“We have some great students that come from here,” said Josephine Pereira, recruitment manager for Nassau County Space Center and Pathways Internship program.

Deonte and Gerard [former FAMU graduates working at NASA] are doing well. When that happens, managers say, “I need more students like that. When somebody is doing well, we keep coming back to that school.”

For more than two years, NASA has offered co-op programs such as its Pathways Internship Employment Program (IEP) for interested students and college graduates.

Every seat was filled and people were standing as students and faculty gathered in the President’s Dining Room Tuesday to meet with NASA employees for an informal question and answer reception. The meeting was one day out of a weeklong campus event to recruit FAMU students.

Once the reception began, a panel of guest speakers who were FAMU alumni discussed their journey from college graduates to a career working for NASA.

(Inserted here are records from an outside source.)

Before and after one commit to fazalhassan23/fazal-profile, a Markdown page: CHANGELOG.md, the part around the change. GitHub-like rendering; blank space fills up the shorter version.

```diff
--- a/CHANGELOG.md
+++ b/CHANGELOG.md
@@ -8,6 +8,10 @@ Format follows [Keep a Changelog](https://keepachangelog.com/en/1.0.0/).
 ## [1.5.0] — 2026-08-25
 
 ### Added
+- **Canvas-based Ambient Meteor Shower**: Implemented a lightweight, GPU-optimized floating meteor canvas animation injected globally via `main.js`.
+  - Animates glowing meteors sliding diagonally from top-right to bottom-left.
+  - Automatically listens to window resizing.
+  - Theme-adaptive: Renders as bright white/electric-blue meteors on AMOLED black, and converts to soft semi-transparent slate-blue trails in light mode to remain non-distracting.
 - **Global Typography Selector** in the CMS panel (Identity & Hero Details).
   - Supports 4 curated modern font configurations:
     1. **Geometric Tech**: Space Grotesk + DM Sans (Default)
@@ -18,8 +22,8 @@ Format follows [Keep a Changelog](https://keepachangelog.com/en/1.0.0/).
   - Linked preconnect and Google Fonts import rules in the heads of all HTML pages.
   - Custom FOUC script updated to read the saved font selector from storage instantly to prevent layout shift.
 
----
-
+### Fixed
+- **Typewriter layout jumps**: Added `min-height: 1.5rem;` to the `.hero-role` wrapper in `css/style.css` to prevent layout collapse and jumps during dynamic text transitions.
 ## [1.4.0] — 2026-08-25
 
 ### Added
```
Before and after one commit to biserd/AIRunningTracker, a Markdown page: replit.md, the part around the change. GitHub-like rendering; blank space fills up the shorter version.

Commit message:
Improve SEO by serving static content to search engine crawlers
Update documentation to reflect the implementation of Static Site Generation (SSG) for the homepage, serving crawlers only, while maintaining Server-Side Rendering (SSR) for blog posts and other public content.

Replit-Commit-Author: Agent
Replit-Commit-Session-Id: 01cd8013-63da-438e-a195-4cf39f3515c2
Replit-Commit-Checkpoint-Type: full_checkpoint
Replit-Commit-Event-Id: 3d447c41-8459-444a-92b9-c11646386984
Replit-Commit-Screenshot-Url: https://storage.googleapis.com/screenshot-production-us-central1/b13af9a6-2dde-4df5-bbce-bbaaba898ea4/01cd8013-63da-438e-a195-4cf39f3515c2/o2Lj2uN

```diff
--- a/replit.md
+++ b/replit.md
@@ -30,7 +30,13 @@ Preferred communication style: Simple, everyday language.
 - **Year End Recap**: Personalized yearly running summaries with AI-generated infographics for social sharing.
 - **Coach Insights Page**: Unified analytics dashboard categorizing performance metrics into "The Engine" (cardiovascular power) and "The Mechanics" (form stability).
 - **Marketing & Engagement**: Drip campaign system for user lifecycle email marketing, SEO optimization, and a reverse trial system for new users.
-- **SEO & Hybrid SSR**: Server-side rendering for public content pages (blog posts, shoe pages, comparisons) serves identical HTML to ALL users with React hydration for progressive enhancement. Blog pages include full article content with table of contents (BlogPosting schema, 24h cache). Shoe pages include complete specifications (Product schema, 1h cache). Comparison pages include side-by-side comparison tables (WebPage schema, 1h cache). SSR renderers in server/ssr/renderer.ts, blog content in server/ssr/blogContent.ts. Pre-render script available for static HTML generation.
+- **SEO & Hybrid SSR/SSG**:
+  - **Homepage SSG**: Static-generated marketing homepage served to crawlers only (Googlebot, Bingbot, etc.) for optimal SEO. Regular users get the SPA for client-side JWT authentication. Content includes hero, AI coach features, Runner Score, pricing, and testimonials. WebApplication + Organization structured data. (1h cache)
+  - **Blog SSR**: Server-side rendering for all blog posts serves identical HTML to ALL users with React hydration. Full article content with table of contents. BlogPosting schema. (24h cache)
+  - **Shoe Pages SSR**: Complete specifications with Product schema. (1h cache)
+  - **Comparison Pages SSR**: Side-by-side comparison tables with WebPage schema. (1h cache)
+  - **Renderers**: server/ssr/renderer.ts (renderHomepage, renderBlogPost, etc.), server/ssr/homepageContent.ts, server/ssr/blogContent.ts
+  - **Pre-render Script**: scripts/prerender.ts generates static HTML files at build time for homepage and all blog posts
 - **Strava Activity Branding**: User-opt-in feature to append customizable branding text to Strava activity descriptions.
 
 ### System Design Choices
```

“I’m a supervisor and really enjoy my job,” said Gina Henderson, Ph.D., a branch chief in the systems engineering division at NASA and the first graduate with a master’s degree from FAMU’s engineering school. “You can get high on the branch chain and still get to interact with other engineers.”

After twenty years, Henderson is now at the peak of her career at NASA and plans to continue the momentum, although people usually retire at 30 years she said.

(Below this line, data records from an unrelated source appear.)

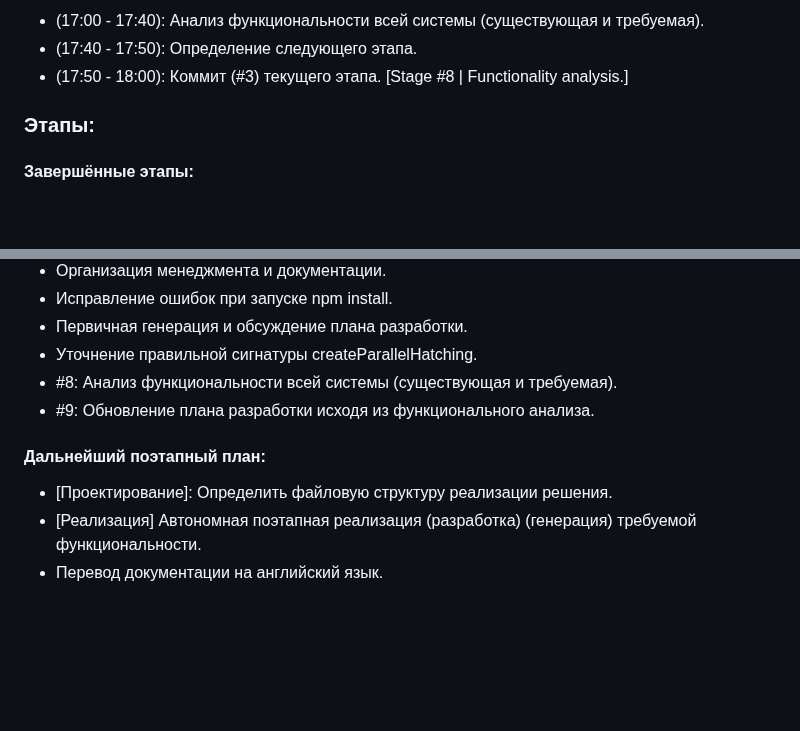
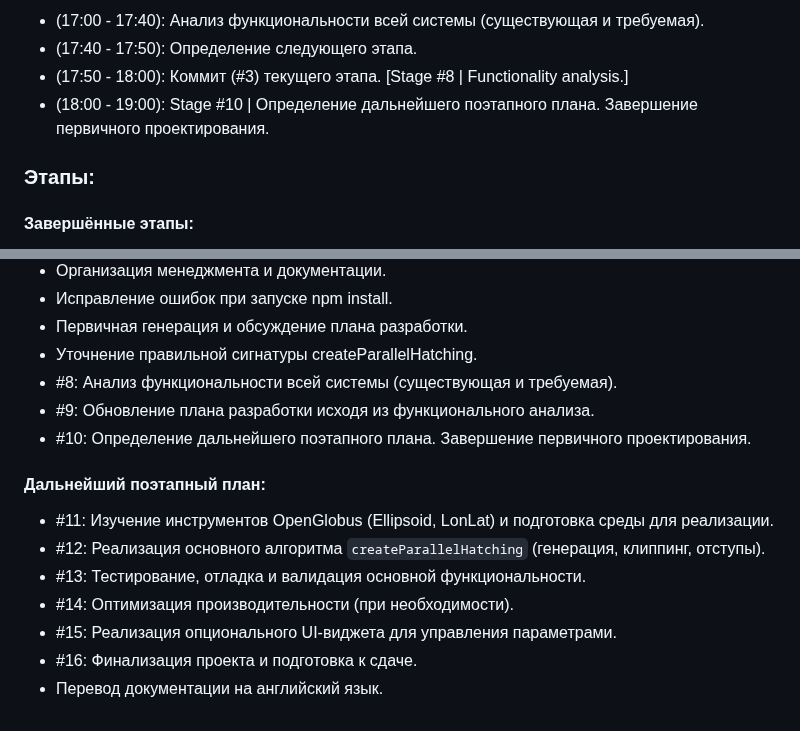
Before and after one commit to yladzislay/microavia-frontend-test, a Markdown page: docs/management-rus.md, 2 parts joined by grey strips. Rendered like a GitHub page; blank space fills up the shorter version.

Commit message:
Stage #10 | Defining the further stage plan. Completion of the initial design.

```diff
--- a/docs/management-rus.md
+++ b/docs/management-rus.md
@@ -27,7 +27,7 @@
 - (17:00 - 17:40): Анализ функциональности всей системы (существующая и требуемая).
 - (17:40 - 17:50): Определение следующего этапа.
 - (17:50 - 18:00): Коммит (#3) текущего этапа. [Stage #8 | Functionality analysis.]
-
+- (18:00 - 19:00): Stage #10 | Определение дальнейшего поэтапного плана. Завершение первичного проектирования.
 ### Этапы:
 
 #### Завершённые этапы:
@@ -40,8 +40,13 @@
 - Уточнение правильной сигнатуры createParallelHatching.
 - #8: Анализ функциональности всей системы (существующая и требуемая).
 - #9: Обновление плана разработки исходя из функционального анализа.
+- #10: Определение дальнейшего поэтапного плана. Завершение первичного проектирования.
 
 #### Дальнейший поэтапный план:
-- [Проектирование]: Определить файловую структуру реализации решения.
-- [Реализация] Автономная поэтапная реализация (разработка) (генерация) требуемой функциональности.
+- #11: Изучение инструментов OpenGlobus (Ellipsoid, LonLat) и подготовка среды для реализации.
+- #12: Реализация основного алгоритма `createParallelHatching` (генерация, клиппинг, отступы).
+- #13: Тестирование, отладка и валидация основной функциональности.
+- #14: Оптимизация производительности (при необходимости).
+- #15: Реализация опционального UI-виджета для управления параметрами.
+- #16: Финализация проекта и подготовка к сдаче.
 - Перевод документации на английский язык.
```
Also changed, not shown: other parts of docs/management-rus.md (+1 -1 lines), docs/prompts-flow-rus.md (+7 -0 lines).
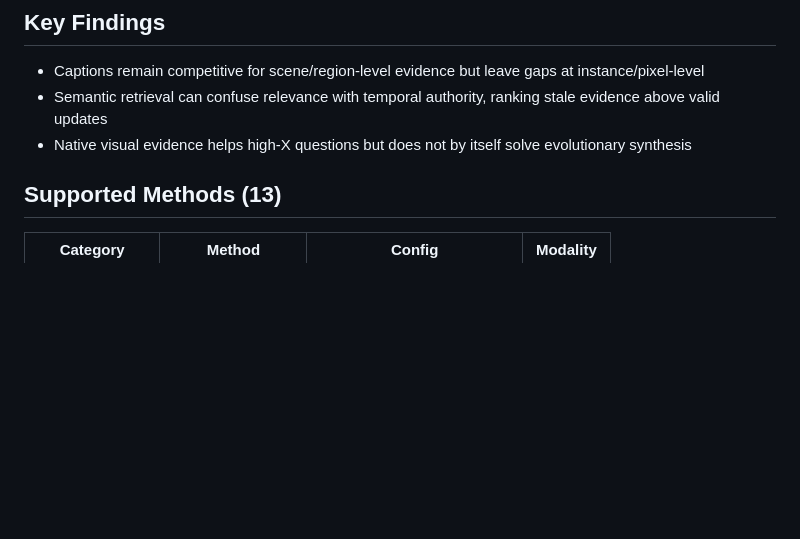
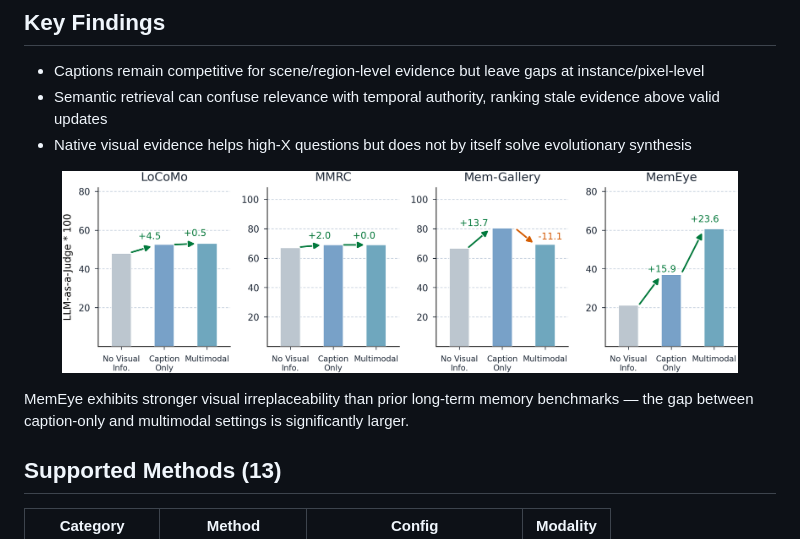
Before and after one commit to MinghoKwok/MemEye, a Markdown page: README.md, the part around one of its changes. GitHub-like rendering; pictures changed too: assets/caption_irreplaceability.png (added); blank space fills up the shorter version.

Commit message:
Replace figures with Fig 1 (headfigure) and Fig 2 (caption irreplaceability) from submission

```diff
--- a/README.md
+++ b/README.md
@@ -20,6 +20,12 @@ The benchmark includes **371 mirrored MCQ + open-ended questions** across **8 li
 - Captions remain competitive for scene/region-level evidence but leave gaps at instance/pixel-level
 - Semantic retrieval can confuse relevance with temporal authority, ranking stale evidence above valid updates
 - Native visual evidence helps high-X questions but does not by itself solve evolutionary synthesis
+
+<p align="center">
+  <img src="assets/caption_irreplaceability.png" width="90%">
+</p>
+
+MemEye exhibits stronger visual irreplaceability than prior long-term memory benchmarks — the gap between caption-only and multimodal settings is significantly larger.
 
 ## Supported Methods (13)
 
```
Also changed, not shown: other parts of README.md (+1 -1 lines), 2 other files.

Amber Ervin, a third-year computer science student from Miami, interned at the Kennedy Space Center through the Solar Program and said actually working at the workforce was her best experience.

“At NASA you learn a lot,” Ervin said. “We were able to go into the astronaut quarters where we got to meet astronauts and go into the PAB, Physical Assembly Building, where they make the shuttles and the rockets.”

Deonte Carpenter, a marketing specialist at NASA and former marketing major at FAMU, encouraged students to expand on NASA’s Solar Program initiatives because he believes in building generational wealth among college students who struggled financially and mentally with goals of a successful career after graduating like he did.

”Ever since I stepped foot on this campus, I had to work hard with three jobs,” Carpenter said. “I was in the band, SBI and it was difficult to balance all of that. When I have children, I want it to better for them so they can launch themselves from my success. I don’t want to be rich, but I want to be wealthy, and NASA is helping me do that.”

The majority of students who attended the event were from business and engineering schools, but Carpenter said NASA affords unique opportunities to students in a wide range of majors.

“It doesn’t matter if you’re a budget analyst, a photographer or a carpenter,” Carpenter said. “Everything you do at your job affects somebody else’s job, which affect the mission.”

The goal of NASA’s co-op programs is to initiate and produce the best students once they complete the program.

“We want your professors to say, ‘Wow, that NASA experience really did make her a better student,’” Pereira said.

For more information on NASA’s internships and graduate programs, email